- Rolling pin - to roll out the dough into a usable pancake. A rock, hands, buckets or a table can also be used to flatten the dough into shape.
- blunt knives - plastic knives or children's stainless steel knives can be excellent for cutting dough (with no chance of cutting fingers)
- shape cutters - just like making biscuits
- Fingers! - these are the best and can create all sorts of shapes, patterns and sizes
- Decorations - wooden beads (if this is suitable for the age and ability of your child/ren), sticks, rocks, leaves, flower petals, herbs, seed pods, anything you can find in your backyard or local park that might work.
Creative Dough Ideas;

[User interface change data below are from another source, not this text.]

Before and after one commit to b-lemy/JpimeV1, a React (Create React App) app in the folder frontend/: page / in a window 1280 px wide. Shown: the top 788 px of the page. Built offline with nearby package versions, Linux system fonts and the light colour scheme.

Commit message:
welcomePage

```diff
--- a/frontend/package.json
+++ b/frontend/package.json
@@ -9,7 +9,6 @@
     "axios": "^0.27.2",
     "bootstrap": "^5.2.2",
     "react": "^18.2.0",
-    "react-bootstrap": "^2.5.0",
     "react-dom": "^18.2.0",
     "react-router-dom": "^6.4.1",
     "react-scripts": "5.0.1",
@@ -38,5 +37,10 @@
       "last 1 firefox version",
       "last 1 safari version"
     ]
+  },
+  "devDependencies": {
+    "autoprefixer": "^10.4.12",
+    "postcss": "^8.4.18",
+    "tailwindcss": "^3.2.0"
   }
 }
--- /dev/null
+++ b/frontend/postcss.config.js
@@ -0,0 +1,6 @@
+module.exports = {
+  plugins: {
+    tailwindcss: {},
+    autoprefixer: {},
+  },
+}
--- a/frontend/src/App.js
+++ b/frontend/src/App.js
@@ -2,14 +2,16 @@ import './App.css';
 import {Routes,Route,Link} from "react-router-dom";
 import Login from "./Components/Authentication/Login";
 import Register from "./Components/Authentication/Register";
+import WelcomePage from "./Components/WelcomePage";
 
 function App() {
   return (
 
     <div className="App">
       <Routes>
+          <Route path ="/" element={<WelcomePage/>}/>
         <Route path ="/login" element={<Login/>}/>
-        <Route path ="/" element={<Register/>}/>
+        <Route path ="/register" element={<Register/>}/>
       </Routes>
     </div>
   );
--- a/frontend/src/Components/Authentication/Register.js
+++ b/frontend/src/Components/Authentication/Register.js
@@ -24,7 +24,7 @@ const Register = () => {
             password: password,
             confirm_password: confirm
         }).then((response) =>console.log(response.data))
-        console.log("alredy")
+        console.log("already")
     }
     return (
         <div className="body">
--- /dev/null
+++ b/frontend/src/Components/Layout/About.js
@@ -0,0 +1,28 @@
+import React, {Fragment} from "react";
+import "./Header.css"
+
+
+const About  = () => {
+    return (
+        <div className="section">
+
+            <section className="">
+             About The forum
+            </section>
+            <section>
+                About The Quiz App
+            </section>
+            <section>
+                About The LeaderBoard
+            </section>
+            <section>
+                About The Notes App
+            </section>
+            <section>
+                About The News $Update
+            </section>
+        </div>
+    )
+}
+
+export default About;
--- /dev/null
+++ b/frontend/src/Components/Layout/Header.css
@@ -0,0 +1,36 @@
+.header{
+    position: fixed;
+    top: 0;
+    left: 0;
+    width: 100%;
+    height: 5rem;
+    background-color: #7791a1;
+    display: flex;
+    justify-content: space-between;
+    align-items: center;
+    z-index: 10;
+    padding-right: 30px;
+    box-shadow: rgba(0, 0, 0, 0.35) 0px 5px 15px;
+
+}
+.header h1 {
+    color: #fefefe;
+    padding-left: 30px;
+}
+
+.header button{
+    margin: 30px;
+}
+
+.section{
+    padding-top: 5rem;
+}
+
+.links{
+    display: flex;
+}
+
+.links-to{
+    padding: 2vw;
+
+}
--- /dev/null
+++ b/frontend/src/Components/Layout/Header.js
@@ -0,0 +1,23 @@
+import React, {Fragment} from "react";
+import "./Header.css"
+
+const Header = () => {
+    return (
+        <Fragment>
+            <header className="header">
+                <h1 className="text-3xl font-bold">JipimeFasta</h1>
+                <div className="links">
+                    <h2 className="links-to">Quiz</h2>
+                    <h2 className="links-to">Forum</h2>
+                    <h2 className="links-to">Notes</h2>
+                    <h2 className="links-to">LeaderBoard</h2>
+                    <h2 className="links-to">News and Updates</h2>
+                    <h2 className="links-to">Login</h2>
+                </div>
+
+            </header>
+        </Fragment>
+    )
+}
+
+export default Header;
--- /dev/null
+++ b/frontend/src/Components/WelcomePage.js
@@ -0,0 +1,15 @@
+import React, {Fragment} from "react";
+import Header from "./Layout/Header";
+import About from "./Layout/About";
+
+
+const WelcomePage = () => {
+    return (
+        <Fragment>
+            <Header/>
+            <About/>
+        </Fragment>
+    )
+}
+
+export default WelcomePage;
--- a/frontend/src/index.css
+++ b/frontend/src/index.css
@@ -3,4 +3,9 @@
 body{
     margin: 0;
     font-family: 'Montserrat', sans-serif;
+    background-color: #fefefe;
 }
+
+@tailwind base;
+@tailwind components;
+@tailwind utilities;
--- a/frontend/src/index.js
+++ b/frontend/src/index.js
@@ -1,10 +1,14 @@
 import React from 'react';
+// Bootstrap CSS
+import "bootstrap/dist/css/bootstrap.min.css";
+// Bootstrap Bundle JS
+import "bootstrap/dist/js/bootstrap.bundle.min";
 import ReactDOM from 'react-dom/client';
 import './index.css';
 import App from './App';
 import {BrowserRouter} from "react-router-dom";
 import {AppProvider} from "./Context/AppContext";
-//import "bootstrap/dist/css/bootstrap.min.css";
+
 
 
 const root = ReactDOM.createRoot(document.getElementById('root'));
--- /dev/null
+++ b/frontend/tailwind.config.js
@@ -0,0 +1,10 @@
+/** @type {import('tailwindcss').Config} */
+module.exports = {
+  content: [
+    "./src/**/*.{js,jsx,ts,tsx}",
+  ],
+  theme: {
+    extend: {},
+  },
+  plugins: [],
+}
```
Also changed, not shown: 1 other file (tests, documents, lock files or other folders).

- Footprints and Handprints - Make a ball big enough for their feet and help them as little or as much as they need. Rolling the ball out to the foot or hand size required, and make sure it is about 2cm thick (so the foot doesn't break through the bottom). You can cook your creation in an oven heated to 180C. The time to cook will depend on the size of the piece of dough, so keep an eye on it. Once it's cooled down it can be painted or decorated as you desire. These can be fabulous to look back on in a year or 2 or 3 as their feet and hands grow.
- Go on a "collecting walk" - take a handful of dough and walk around your garden or outdoor space looking for "treasures" to put in your ball.
- Make "Echidnas" - using sticks for their spines, seed pods for eyes and bark for a beak. Your child might like to do something wildly different and call it something else too. Whatever suits your child is what's best!!
- Make "pizza" or "sushi" or "biscuits" - So many children love "cooking" with dough. Use whatever materials you have to hand and let your child's imagination go!
- Make patterns - using the materials you have on hand, make patterns on a pancake of dough.
Any of your dough creations can be baked in the oven (at 180C), but I would only cook the creations that are made from plain dough alone as other materials could burst into flames in the oven!
Use your own creativity to make it fun for your family. Follow your child's lead and allow their creativity to flourish too. There is no "right" way to enjoy this experience. The making and creating can be therapeutic for parents too! If you feel you want to create something beautiful, and your child just wants to squish and squash, then sit side by side and create your masterpiece while your child squishes and squashes!! For adults, the joy can be in the creation. For kids, the joy can be the creation and/or the destruction!! It is possible for everyone to be satisfied. Talking about these differences can help your child to understand that people are not all alike and can do things in different ways.
Little fingers get;
- a sensory workout, building vital muscles and growing hand-eye co-ordination.
- a time to focus, helping Mum and Dad get on with other jobs (such as dinner).
- a sense of relaxation from repetitive hand movements
- a chance to be creative and explore ideas, textures and artistic expression
Big Fingers get;
- a fun, shared experience with their child/ren
- possibly a few minutes peace (you can always hope!) while the kids roll, squeeze and push the dough around.
- a big mess to clean up!! (wait a minute...if you do this outside, the mess can mostly just stay outside! Save any extra dough for later, or bin the bits you no longer need before they get spread all over the house). Hands can be washed with soapy water, clothes can be changed (if necessary) and washed.